I have been invited to speak for ten minutes on the financial crisis. As you will see below, I do not agree so much with President Bush (via Mankiw). Unlike the President, I see no benefit in putting credit default swaps on an organized exchange and I place no faith in the panacea of “transparency.” Transparency is to financial regulation what independence is to energy–something that sounds obviously good but on closer examination offers no guidance toward sensible economic policy.
The President channels Tyler Cowen when he says,
I’m a market-oriented guy, but not when I’m faced with the prospect of a global meltdown.
in my view “doing nothing” wasn’t really an option, again if only because of the preexisting FDIC commitment, not to mention the disaster associated with a plummeting money supply.
The primary need, in my view, was (and is) triage. Insolvent banks need to be shut down. Banks that might be solvent except for temporarily depressed asset prices need to be supervised very closely. Then healthy banks can go out and operate without fear of being dragged down (or competitively driven down) by the zombies.
Any policy that puts off doing the triage is a bad policy. Ergo, TARP was a bad policy, both in its original design and in its revised implementation.Eleven questions (my answers in parentheses)
1. To what extent were regulatory anomalies responsible for the shift from old-fashioned lending to securitized lending? (100 percent responsible. perverse capital requirements in particular)

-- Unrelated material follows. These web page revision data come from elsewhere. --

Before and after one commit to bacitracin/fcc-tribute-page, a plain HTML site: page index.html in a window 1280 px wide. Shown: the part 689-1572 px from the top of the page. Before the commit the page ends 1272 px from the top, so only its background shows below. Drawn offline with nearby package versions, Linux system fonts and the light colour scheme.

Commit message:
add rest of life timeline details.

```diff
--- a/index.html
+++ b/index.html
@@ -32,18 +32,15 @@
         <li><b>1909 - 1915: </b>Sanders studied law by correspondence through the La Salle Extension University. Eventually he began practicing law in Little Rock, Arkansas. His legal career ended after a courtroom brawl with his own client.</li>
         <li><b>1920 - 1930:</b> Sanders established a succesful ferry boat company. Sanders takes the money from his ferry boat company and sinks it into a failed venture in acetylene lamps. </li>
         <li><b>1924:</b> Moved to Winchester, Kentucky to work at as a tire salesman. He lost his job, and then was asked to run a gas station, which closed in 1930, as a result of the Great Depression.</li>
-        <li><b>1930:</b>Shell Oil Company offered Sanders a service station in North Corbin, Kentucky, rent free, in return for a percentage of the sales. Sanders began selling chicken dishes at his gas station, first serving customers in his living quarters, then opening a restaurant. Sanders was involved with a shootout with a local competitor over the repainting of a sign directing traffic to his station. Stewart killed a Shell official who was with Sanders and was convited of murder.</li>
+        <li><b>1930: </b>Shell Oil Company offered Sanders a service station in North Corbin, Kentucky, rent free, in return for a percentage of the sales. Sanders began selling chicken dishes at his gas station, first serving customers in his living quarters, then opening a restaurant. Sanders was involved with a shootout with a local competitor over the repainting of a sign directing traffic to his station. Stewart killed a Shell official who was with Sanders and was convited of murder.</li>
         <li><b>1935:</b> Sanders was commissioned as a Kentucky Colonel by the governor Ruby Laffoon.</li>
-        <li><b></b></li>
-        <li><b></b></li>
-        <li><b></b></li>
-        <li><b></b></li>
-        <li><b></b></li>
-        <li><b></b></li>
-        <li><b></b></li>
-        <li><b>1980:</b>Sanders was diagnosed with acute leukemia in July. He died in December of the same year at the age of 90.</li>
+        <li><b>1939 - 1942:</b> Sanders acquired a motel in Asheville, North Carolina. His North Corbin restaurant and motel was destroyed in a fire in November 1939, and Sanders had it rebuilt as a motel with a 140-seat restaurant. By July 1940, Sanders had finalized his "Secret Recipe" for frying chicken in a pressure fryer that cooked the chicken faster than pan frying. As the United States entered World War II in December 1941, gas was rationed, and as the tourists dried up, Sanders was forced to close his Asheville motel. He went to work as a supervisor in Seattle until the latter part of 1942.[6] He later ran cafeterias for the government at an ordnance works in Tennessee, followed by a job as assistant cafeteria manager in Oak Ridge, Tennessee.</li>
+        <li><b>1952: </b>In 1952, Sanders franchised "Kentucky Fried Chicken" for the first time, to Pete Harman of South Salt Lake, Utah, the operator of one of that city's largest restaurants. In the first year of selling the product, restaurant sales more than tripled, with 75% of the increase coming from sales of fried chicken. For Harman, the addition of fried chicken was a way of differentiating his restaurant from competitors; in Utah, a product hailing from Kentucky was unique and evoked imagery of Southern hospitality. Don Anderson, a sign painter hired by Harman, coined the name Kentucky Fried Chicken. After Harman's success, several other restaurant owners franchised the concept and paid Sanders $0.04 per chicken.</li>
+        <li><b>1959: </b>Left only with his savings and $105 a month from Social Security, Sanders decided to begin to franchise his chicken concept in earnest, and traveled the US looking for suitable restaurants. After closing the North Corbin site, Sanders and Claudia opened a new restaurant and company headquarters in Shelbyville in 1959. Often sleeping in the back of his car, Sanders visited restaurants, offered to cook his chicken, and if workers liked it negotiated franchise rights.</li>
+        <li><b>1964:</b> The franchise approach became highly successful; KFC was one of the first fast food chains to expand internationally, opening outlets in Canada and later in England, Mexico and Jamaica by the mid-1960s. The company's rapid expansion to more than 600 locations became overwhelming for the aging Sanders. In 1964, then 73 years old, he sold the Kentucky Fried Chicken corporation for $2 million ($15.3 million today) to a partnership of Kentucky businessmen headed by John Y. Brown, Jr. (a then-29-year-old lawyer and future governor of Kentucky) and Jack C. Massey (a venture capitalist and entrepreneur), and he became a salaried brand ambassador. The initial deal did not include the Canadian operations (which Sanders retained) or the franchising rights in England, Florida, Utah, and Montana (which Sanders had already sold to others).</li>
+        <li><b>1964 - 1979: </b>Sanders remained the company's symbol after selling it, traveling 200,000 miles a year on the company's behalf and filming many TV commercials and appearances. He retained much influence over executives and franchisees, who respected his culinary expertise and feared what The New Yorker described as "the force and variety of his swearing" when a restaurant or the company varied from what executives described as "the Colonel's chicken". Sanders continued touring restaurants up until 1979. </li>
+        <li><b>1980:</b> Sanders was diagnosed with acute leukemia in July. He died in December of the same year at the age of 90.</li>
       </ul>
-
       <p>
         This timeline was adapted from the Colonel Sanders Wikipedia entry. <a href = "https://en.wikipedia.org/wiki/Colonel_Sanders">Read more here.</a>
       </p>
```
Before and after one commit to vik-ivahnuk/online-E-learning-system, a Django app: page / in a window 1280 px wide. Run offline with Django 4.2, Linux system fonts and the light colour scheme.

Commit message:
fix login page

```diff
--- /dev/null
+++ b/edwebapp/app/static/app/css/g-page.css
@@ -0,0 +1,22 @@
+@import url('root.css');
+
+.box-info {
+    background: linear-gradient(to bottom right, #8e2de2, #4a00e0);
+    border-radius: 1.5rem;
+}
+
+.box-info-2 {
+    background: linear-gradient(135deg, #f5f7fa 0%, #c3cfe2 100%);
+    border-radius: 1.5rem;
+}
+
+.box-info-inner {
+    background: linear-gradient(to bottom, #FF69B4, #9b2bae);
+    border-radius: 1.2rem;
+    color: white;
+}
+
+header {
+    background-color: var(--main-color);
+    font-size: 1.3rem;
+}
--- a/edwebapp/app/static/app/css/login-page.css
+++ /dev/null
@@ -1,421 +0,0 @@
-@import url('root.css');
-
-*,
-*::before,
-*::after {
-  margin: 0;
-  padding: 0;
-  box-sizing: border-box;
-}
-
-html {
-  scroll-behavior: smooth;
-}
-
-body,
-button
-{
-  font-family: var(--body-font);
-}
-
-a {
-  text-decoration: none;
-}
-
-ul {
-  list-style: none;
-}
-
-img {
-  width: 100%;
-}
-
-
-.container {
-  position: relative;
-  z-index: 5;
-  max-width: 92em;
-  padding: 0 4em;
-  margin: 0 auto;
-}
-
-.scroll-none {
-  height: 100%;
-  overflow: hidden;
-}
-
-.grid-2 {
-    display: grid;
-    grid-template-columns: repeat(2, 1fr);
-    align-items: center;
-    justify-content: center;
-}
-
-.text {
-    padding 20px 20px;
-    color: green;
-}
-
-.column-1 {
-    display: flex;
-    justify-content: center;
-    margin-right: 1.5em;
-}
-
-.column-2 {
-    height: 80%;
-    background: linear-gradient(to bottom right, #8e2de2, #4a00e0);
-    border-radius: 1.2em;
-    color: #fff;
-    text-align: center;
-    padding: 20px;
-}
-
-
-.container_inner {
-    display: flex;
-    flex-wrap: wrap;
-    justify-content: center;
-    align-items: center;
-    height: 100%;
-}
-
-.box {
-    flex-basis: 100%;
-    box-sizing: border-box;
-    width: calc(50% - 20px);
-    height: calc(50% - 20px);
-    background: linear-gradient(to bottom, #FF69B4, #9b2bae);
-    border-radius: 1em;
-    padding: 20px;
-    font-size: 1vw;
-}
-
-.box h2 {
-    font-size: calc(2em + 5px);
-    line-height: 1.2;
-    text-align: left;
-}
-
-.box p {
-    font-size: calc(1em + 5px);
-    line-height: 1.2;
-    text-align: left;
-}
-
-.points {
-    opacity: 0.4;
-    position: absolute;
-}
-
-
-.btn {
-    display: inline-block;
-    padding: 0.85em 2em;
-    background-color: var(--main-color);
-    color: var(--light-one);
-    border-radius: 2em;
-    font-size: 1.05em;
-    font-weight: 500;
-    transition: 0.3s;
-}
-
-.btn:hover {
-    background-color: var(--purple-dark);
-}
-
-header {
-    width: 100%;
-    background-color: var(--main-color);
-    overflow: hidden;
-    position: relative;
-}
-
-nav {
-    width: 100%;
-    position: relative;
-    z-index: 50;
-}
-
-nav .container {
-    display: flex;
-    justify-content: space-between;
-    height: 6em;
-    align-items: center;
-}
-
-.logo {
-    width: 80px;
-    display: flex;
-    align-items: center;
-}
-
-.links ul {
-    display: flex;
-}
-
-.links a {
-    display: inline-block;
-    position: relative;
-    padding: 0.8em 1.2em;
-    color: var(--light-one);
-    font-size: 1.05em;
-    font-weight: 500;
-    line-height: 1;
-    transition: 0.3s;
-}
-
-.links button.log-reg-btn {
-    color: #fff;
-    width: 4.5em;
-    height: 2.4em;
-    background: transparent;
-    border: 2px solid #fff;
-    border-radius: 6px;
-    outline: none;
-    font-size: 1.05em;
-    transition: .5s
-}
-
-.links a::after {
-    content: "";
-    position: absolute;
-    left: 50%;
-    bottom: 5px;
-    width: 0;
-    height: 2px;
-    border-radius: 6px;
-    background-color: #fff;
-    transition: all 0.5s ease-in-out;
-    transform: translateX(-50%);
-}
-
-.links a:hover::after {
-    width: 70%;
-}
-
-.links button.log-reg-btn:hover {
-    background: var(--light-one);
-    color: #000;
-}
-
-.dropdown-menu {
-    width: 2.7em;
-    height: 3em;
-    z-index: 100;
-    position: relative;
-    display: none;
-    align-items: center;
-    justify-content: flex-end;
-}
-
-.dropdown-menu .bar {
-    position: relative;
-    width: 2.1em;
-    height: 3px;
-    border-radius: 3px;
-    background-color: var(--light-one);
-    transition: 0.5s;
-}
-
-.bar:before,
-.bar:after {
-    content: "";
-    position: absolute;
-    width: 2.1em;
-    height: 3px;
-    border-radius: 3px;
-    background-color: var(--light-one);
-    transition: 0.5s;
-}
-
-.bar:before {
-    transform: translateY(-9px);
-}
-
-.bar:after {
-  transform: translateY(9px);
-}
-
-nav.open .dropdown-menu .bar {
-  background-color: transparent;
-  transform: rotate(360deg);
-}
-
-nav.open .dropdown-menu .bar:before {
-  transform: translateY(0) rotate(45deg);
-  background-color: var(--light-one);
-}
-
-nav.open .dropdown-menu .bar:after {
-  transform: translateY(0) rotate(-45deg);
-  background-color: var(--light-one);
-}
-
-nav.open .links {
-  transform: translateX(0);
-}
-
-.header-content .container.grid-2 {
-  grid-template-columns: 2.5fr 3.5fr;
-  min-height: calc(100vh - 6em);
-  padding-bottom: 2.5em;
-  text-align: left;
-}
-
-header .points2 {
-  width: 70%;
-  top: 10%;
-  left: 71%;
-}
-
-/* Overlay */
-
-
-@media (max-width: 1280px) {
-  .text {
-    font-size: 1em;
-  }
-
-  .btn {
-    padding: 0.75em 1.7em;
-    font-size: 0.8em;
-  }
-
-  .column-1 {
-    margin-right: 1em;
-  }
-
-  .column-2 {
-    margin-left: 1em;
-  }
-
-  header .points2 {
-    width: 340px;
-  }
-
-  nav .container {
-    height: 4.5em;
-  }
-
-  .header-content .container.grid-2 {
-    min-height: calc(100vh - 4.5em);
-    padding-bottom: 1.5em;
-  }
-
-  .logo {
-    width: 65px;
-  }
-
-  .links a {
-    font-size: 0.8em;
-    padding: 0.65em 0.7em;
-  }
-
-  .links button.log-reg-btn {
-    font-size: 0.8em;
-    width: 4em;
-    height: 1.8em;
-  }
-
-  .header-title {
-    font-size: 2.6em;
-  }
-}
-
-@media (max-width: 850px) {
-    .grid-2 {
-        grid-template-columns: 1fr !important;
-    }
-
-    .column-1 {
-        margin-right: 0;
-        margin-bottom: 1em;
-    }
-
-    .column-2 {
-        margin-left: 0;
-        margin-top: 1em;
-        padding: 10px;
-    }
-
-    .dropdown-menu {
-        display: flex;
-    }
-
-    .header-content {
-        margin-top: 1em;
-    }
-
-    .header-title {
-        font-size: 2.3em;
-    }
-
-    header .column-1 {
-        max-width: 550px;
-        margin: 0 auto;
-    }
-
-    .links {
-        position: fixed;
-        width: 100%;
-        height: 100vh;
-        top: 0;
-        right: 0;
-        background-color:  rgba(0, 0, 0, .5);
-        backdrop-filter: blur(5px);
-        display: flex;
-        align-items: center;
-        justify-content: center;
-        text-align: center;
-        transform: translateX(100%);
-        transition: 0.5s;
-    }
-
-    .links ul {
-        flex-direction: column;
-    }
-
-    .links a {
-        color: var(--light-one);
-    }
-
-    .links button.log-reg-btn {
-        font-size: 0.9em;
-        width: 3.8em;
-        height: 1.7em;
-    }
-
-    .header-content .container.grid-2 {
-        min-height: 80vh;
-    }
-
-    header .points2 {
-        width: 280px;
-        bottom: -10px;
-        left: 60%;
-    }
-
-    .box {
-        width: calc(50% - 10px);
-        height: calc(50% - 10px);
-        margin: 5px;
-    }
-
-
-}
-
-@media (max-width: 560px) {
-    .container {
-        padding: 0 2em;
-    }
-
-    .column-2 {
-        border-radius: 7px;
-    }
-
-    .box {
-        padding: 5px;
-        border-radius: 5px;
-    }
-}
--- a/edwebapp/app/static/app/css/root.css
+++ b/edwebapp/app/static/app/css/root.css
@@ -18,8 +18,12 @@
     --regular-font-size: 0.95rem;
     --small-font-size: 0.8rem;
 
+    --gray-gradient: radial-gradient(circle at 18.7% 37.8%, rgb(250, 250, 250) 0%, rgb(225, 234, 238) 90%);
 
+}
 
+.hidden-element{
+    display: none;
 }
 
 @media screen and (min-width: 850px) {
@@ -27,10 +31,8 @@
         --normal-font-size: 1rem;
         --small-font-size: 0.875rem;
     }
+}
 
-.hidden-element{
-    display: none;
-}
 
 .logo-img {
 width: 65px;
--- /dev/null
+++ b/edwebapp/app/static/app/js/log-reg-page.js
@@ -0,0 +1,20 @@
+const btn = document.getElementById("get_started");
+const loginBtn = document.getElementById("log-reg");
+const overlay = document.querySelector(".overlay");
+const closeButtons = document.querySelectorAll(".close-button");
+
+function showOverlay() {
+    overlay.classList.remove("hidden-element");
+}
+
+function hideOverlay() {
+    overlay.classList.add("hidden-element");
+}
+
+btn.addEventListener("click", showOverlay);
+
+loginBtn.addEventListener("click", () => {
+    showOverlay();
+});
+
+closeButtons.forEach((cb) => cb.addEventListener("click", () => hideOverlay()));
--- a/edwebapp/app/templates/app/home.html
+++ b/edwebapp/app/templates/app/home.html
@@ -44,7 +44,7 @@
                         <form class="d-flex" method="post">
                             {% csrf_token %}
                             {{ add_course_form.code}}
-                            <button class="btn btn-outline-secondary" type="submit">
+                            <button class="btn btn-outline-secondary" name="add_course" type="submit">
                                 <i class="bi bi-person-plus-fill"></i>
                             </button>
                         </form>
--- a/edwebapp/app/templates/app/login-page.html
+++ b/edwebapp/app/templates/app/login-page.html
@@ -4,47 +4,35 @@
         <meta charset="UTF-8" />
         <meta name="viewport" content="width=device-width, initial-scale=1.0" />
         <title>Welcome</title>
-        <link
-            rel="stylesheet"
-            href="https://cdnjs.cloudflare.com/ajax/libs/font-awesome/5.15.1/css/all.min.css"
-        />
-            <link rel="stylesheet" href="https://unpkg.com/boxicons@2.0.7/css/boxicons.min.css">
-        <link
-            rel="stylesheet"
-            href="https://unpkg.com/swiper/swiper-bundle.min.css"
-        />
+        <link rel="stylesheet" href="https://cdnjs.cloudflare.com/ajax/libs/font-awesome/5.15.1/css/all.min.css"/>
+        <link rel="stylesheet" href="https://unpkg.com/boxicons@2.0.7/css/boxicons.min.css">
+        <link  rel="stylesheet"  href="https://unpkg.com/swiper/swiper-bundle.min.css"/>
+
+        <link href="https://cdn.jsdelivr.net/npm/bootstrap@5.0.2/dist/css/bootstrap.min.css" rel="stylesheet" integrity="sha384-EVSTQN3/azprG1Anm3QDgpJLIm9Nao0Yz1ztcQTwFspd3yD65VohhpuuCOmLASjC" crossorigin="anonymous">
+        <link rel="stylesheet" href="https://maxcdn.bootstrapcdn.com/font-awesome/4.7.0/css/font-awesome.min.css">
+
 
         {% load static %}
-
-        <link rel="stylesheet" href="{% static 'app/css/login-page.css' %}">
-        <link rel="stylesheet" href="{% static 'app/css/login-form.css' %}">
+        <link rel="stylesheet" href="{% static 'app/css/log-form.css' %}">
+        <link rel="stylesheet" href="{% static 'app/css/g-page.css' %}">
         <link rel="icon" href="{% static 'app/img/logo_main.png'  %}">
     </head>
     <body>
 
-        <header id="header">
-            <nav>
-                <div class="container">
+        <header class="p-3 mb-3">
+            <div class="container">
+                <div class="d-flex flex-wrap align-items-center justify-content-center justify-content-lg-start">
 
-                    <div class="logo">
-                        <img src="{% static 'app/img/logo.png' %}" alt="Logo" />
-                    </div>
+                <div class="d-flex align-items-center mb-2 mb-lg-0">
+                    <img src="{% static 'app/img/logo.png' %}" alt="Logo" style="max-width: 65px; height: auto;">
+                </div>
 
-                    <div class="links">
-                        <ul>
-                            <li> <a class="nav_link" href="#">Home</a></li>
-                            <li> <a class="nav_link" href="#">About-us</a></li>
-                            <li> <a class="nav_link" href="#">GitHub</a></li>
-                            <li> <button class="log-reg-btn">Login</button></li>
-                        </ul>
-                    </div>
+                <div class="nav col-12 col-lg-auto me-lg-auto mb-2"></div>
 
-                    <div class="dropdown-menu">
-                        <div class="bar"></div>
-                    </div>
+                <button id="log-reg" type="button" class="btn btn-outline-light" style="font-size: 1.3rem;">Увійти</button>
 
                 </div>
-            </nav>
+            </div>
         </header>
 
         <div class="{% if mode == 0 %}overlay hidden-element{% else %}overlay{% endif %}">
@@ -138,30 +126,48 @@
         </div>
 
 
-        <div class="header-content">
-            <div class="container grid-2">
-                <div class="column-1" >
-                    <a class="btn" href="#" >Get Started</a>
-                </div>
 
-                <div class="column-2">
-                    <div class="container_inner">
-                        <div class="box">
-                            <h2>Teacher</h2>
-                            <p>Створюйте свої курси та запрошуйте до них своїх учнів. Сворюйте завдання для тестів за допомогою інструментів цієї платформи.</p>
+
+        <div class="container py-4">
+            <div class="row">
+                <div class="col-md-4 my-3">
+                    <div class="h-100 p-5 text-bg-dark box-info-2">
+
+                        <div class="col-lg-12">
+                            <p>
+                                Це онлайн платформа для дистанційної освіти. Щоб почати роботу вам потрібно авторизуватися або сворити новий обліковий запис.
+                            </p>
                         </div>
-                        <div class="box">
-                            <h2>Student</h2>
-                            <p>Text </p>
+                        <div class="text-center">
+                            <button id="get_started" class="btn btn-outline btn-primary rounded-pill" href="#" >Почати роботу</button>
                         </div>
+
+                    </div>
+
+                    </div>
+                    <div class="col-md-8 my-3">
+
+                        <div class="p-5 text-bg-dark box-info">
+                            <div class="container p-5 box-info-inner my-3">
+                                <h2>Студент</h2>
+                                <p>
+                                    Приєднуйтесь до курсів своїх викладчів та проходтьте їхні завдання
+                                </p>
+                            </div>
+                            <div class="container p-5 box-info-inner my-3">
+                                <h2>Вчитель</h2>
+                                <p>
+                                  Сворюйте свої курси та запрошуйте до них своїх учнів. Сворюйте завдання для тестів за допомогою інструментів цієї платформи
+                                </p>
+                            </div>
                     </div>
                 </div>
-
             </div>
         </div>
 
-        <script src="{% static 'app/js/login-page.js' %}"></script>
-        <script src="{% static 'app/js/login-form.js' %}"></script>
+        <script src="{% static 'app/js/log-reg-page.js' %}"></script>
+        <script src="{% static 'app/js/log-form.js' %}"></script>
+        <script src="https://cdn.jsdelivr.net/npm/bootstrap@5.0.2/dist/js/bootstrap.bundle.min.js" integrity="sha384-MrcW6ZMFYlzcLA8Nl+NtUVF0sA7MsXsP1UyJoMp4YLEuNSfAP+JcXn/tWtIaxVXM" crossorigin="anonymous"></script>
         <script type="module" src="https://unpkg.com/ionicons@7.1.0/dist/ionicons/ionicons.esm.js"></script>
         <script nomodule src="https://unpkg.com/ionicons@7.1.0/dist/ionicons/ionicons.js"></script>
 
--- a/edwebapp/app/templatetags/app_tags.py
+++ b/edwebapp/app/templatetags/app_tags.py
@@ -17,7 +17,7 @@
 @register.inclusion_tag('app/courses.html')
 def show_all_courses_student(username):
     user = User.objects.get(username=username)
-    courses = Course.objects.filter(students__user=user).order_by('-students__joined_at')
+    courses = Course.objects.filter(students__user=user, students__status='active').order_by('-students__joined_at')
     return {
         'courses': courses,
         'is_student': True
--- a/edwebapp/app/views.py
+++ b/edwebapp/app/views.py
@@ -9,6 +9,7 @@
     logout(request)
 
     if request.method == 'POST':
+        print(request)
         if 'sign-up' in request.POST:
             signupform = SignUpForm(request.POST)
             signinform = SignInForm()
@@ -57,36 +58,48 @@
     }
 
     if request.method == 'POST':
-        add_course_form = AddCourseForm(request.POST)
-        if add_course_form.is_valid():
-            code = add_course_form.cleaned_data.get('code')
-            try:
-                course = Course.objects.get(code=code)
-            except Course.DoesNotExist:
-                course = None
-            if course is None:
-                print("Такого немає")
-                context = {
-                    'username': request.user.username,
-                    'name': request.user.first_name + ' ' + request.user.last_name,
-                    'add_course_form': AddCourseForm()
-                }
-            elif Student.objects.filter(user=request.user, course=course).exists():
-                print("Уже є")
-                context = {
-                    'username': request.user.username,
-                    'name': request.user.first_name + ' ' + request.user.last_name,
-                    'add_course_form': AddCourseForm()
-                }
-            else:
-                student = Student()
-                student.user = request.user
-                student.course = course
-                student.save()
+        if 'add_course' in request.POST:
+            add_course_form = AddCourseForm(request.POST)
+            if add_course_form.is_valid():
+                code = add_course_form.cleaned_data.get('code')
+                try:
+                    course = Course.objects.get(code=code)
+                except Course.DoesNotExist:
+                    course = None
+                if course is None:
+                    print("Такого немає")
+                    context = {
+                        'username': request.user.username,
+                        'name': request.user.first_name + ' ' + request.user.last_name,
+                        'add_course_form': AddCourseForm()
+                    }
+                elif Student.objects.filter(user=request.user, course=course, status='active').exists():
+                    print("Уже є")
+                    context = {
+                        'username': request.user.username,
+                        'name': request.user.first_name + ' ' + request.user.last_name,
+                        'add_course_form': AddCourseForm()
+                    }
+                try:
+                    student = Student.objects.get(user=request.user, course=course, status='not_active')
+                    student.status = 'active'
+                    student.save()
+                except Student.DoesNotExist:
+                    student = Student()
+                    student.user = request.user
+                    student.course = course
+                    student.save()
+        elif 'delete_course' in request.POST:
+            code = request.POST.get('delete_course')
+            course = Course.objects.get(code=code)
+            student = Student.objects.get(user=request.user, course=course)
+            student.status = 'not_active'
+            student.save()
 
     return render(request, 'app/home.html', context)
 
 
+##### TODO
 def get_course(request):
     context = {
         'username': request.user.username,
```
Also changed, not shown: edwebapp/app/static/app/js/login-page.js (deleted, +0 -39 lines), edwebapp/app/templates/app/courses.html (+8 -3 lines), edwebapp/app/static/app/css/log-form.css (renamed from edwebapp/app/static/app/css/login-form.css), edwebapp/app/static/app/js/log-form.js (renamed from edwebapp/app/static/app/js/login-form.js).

2. What role did low down payments and speculation play in the housing bubble? (an essential role; in recent years, more than 15 percent of loans went for non-owner-occupied housing; )
3. Were executives responding to perverse incentives or lack of knowledge? (lack of knowledge; suits vs. geeks divide; Richard Syron did not think he was setting up Freddie Mac to fail, even though he was warned)
4. How should credit default swaps be regulated? (government policy should be “Buyer beware!” There is no natural seller for CDS. CDS exploit a regulatory anomaly. We need to align regulations with reality–if a diversified portfolio of low-rated bonds has a great risk-return profile, then capital regulations should say so. If not, then the regulations should not advantage low-rated bonds backed by CDS.)
5. What can be done to improve transparency? (This is a phony issue, sort of like energy independence. Specialized knowledge is the essence of financial intermediation. The problems that are attributed to lack of transparency are problems of regulatory anomalies.)
6. What can be done about systemic risk? (Every firm is a financial intermediary, and the demise of any firm can be labeled as systemic risk. You don’t create a firewall by saving firms. At best, you create a firewall by having a rapid, orderly process for closing them.)
7. What can we learn from international comparisons? (This is a really hard problem, but there are differences, e.g. Canada vs. Iceland)
8. Suppose we had stopped the housing bubble. Would some other bubble have emerged somewhere else? (I suspect that financial crises are inevitable. They might be smaller if people did not get complacent about the ability of government to prevent them.)
9. Who saw it coming? (In the aggregate, no one. Dean Baker and others saw the housing bubble, but as far as I know did not see the financial leverage on top of it–AIG. Ed Gramlich saw the risky subprime loans, but his solution was to have Freddie and Fannie do more in that market. Warren Buffett coined the phrase “derivatives are weapons of mass financial destruction,” but then he bought into Goldman Sachs and into the original Paulson plan to have the government try to revive the weapons market.)
10. Should government take from the ants to give to the grasshoppers? (try to keep people in houses they should not have bought in the first place with newly-subsidized mortgages and attempt to keep house prices high, while those who acted prudently and did not speculate or take on unaffordable houses get no positive reinforcement? bail out financial institutions using other people’s money? tax people who saved for their own retirement to help pay for the defined-benefit pension promises of auto companies, other private firms, state and local governments, Social Security, and Medicare?)
11. Is government failure avoidable? (Would pro-regulatory ideology and skill prevent crises? As intermediation becomes increasingly specialized, can centralized regulation overcome the discrepancy between dispersed knowledge and concentrated power? If Basel capital requirements were too crude and clumsy for the U.S., how can international co-ordination of regulation more broadly be anything but a disaster?)